_YOUR ASSIGNMENT_
Every line of the listing below is to be repeated exactly; the pictures stay out.

- Opening Delimiter -

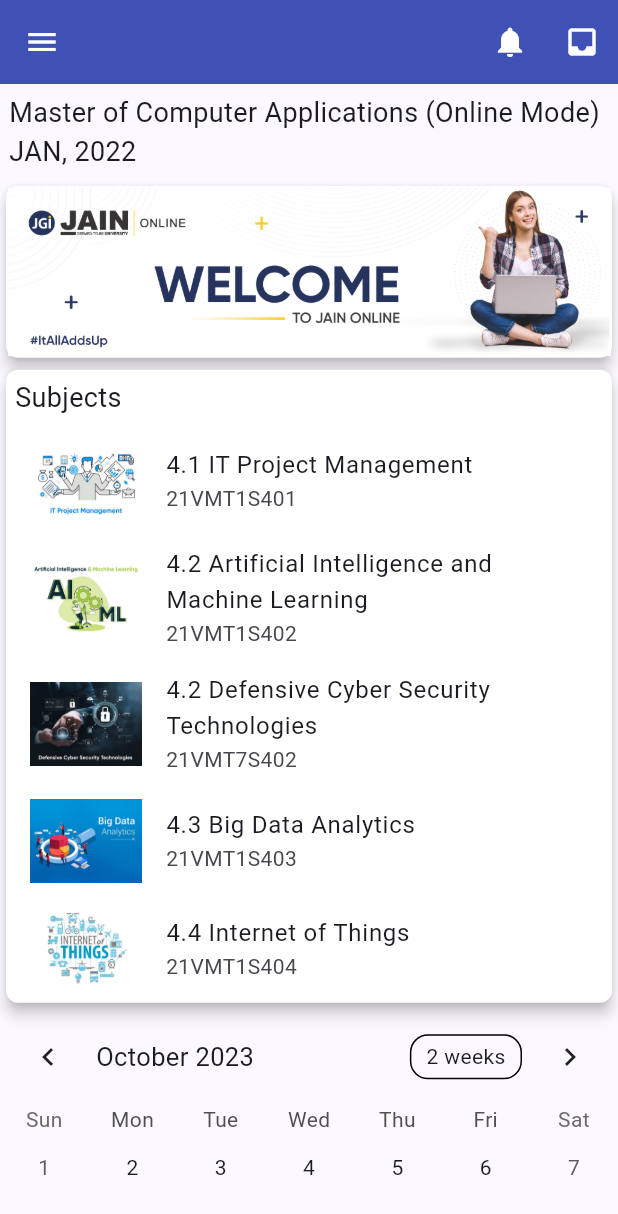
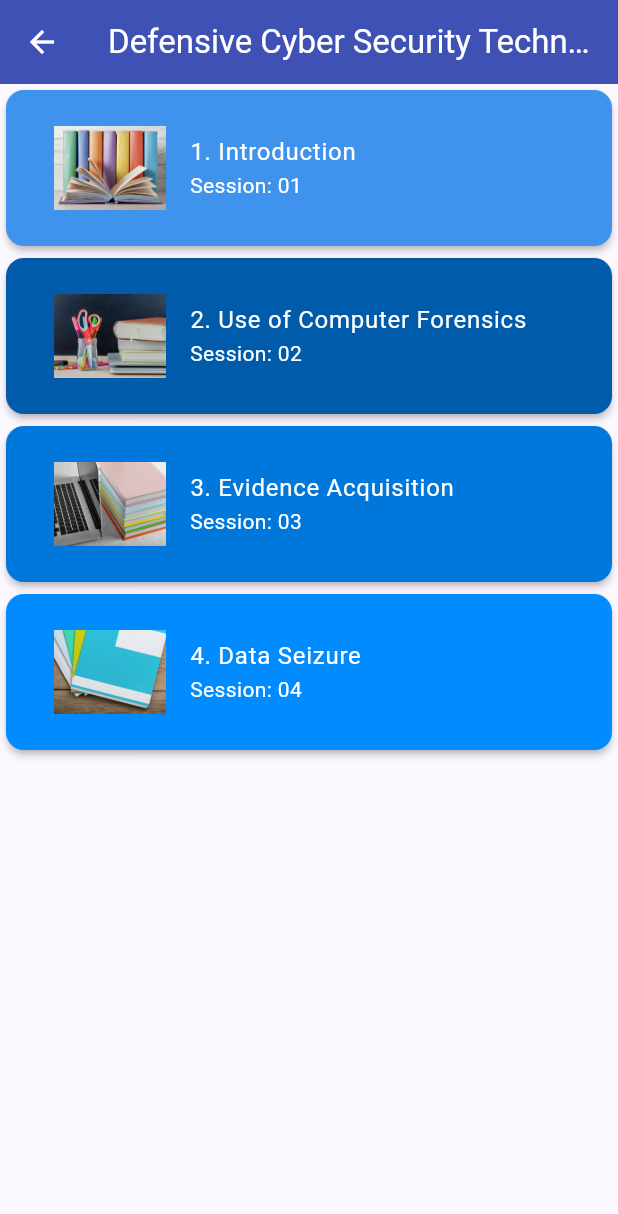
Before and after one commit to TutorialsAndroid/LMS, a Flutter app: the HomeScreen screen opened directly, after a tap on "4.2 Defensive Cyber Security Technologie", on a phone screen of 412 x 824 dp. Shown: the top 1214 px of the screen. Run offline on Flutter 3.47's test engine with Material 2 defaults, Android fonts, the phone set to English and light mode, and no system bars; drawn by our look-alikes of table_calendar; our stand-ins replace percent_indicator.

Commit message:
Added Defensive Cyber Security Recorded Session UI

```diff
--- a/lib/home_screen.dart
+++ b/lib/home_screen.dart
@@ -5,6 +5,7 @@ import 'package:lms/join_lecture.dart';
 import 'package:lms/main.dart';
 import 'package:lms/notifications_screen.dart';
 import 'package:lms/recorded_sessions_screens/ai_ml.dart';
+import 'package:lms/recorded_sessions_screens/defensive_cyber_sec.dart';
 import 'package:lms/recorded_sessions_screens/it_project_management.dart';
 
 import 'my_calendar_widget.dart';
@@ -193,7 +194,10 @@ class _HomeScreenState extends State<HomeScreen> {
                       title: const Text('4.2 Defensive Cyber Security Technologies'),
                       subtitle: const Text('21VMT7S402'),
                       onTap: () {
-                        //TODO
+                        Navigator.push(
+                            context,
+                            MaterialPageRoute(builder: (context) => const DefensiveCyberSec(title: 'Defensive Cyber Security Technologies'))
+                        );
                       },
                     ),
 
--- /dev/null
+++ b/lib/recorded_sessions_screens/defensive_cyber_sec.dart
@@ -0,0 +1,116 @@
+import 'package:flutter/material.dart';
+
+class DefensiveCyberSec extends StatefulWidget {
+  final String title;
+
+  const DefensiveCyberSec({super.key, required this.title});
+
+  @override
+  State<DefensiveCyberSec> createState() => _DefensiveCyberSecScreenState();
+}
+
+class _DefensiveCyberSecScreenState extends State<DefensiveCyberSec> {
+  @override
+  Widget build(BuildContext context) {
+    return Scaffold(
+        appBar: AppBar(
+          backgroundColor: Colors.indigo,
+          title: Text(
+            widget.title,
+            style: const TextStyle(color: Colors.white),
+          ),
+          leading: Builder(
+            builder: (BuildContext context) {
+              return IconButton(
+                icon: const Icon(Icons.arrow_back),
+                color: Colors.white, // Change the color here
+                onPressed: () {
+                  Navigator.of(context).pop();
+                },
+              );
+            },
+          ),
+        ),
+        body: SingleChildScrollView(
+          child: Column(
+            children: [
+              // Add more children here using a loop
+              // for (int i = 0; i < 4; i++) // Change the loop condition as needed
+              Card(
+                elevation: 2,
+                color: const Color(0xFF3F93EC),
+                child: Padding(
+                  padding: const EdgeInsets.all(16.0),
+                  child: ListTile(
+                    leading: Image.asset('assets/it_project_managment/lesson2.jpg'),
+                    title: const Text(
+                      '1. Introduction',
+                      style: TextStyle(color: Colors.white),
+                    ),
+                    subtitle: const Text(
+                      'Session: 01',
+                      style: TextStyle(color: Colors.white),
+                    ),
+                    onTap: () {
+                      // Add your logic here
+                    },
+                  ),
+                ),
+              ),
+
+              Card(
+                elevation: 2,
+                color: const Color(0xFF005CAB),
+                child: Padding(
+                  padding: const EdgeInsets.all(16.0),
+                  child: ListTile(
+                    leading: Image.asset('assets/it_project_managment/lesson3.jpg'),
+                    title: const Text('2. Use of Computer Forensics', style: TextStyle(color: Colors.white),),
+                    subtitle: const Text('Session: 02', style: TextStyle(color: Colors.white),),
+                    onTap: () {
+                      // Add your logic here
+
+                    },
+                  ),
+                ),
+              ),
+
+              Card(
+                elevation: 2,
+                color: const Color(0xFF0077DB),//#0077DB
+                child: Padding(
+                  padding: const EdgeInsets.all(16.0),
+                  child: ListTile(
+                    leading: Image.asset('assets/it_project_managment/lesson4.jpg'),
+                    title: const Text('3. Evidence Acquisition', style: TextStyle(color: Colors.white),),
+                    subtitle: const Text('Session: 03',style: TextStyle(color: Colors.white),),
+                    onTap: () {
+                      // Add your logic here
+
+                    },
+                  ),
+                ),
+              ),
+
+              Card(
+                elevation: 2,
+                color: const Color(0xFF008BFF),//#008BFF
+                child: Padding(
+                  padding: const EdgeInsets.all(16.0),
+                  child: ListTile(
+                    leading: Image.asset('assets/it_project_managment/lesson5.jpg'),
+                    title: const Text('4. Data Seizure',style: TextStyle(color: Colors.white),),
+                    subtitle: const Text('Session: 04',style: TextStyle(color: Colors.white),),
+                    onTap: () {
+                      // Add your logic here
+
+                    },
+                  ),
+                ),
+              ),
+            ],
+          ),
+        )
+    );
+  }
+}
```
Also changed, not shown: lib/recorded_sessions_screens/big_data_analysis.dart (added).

- Closing Delimiter -

_RESPONSE TO THIS TASK_
Before and after one commit to TutorialsAndroid/LMS, a Flutter app: the HomeScreen screen opened directly, after a tap on "4.2 Defensive Cyber Security Technologie", on a phone screen of 412 x 824 dp. Shown: the top 1214 px of the screen. Run offline on Flutter 3.47's test engine with Material 2 defaults, Android fonts, the phone set to English and light mode, and no system bars; drawn by our look-alikes of table_calendar; our stand-ins replace percent_indicator.

Commit message:
Added Defensive Cyber Security Recorded Session UI

```diff
--- a/lib/home_screen.dart
+++ b/lib/home_screen.dart
@@ -5,6 +5,7 @@ import 'package:lms/join_lecture.dart';
 import 'package:lms/main.dart';
 import 'package:lms/notifications_screen.dart';
 import 'package:lms/recorded_sessions_screens/ai_ml.dart';
+import 'package:lms/recorded_sessions_screens/defensive_cyber_sec.dart';
 import 'package:lms/recorded_sessions_screens/it_project_management.dart';
 
 import 'my_calendar_widget.dart';
@@ -193,7 +194,10 @@ class _HomeScreenState extends State<HomeScreen> {
                       title: const Text('4.2 Defensive Cyber Security Technologies'),
                       subtitle: const Text('21VMT7S402'),
                       onTap: () {
-                        //TODO
+                        Navigator.push(
+                            context,
+                            MaterialPageRoute(builder: (context) => const DefensiveCyberSec(title: 'Defensive Cyber Security Technologies'))
+                        );
                       },
                     ),
 
--- /dev/null
+++ b/lib/recorded_sessions_screens/defensive_cyber_sec.dart
@@ -0,0 +1,116 @@
+import 'package:flutter/material.dart';
+
+class DefensiveCyberSec extends StatefulWidget {
+  final String title;
+
+  const DefensiveCyberSec({super.key, required this.title});
+
+  @override
+  State<DefensiveCyberSec> createState() => _DefensiveCyberSecScreenState();
+}
+
+class _DefensiveCyberSecScreenState extends State<DefensiveCyberSec> {
+  @override
+  Widget build(BuildContext context) {
+    return Scaffold(
+        appBar: AppBar(
+          backgroundColor: Colors.indigo,
+          title: Text(
+            widget.title,
+            style: const TextStyle(color: Colors.white),
+          ),
+          leading: Builder(
+            builder: (BuildContext context) {
+              return IconButton(
+                icon: const Icon(Icons.arrow_back),
+                color: Colors.white, // Change the color here
+                onPressed: () {
+                  Navigator.of(context).pop();
+                },
+              );
+            },
+          ),
+        ),
+        body: SingleChildScrollView(
+          child: Column(
+            children: [
+              // Add more children here using a loop
+              // for (int i = 0; i < 4; i++) // Change the loop condition as needed
+              Card(
+                elevation: 2,
+                color: const Color(0xFF3F93EC),
+                child: Padding(
+                  padding: const EdgeInsets.all(16.0),
+                  child: ListTile(
+                    leading: Image.asset('assets/it_project_managment/lesson2.jpg'),
+                    title: const Text(
+                      '1. Introduction',
+                      style: TextStyle(color: Colors.white),
+                    ),
+                    subtitle: const Text(
+                      'Session: 01',
+                      style: TextStyle(color: Colors.white),
+                    ),
+                    onTap: () {
+                      // Add your logic here
+                    },
+                  ),
+                ),
+              ),
+
+              Card(
+                elevation: 2,
+                color: const Color(0xFF005CAB),
+                child: Padding(
+                  padding: const EdgeInsets.all(16.0),
+                  child: ListTile(
+                    leading: Image.asset('assets/it_project_managment/lesson3.jpg'),
+                    title: const Text('2. Use of Computer Forensics', style: TextStyle(color: Colors.white),),
+                    subtitle: const Text('Session: 02', style: TextStyle(color: Colors.white),),
+                    onTap: () {
+                      // Add your logic here
+
+                    },
+                  ),
+                ),
+              ),
+
+              Card(
+                elevation: 2,
+                color: const Color(0xFF0077DB),//#0077DB
+                child: Padding(
+                  padding: const EdgeInsets.all(16.0),
+                  child: ListTile(
+                    leading: Image.asset('assets/it_project_managment/lesson4.jpg'),
+                    title: const Text('3. Evidence Acquisition', style: TextStyle(color: Colors.white),),
+                    subtitle: const Text('Session: 03',style: TextStyle(color: Colors.white),),
+                    onTap: () {
+                      // Add your logic here
+
+                    },
+                  ),
+                ),
+              ),
+
+              Card(
+                elevation: 2,
+                color: const Color(0xFF008BFF),//#008BFF
+                child: Padding(
+                  padding: const EdgeInsets.all(16.0),
+                  child: ListTile(
+                    leading: Image.asset('assets/it_project_managment/lesson5.jpg'),
+                    title: const Text('4. Data Seizure',style: TextStyle(color: Colors.white),),
+                    subtitle: const Text('Session: 04',style: TextStyle(color: Colors.white),),
+                    onTap: () {
+                      // Add your logic here
+
+                    },
+                  ),
+                ),
+              ),
+            ],
+          ),
+        )
+    );
+  }
+}
```
Also changed, not shown: lib/recorded_sessions_screens/big_data_analysis.dart (added).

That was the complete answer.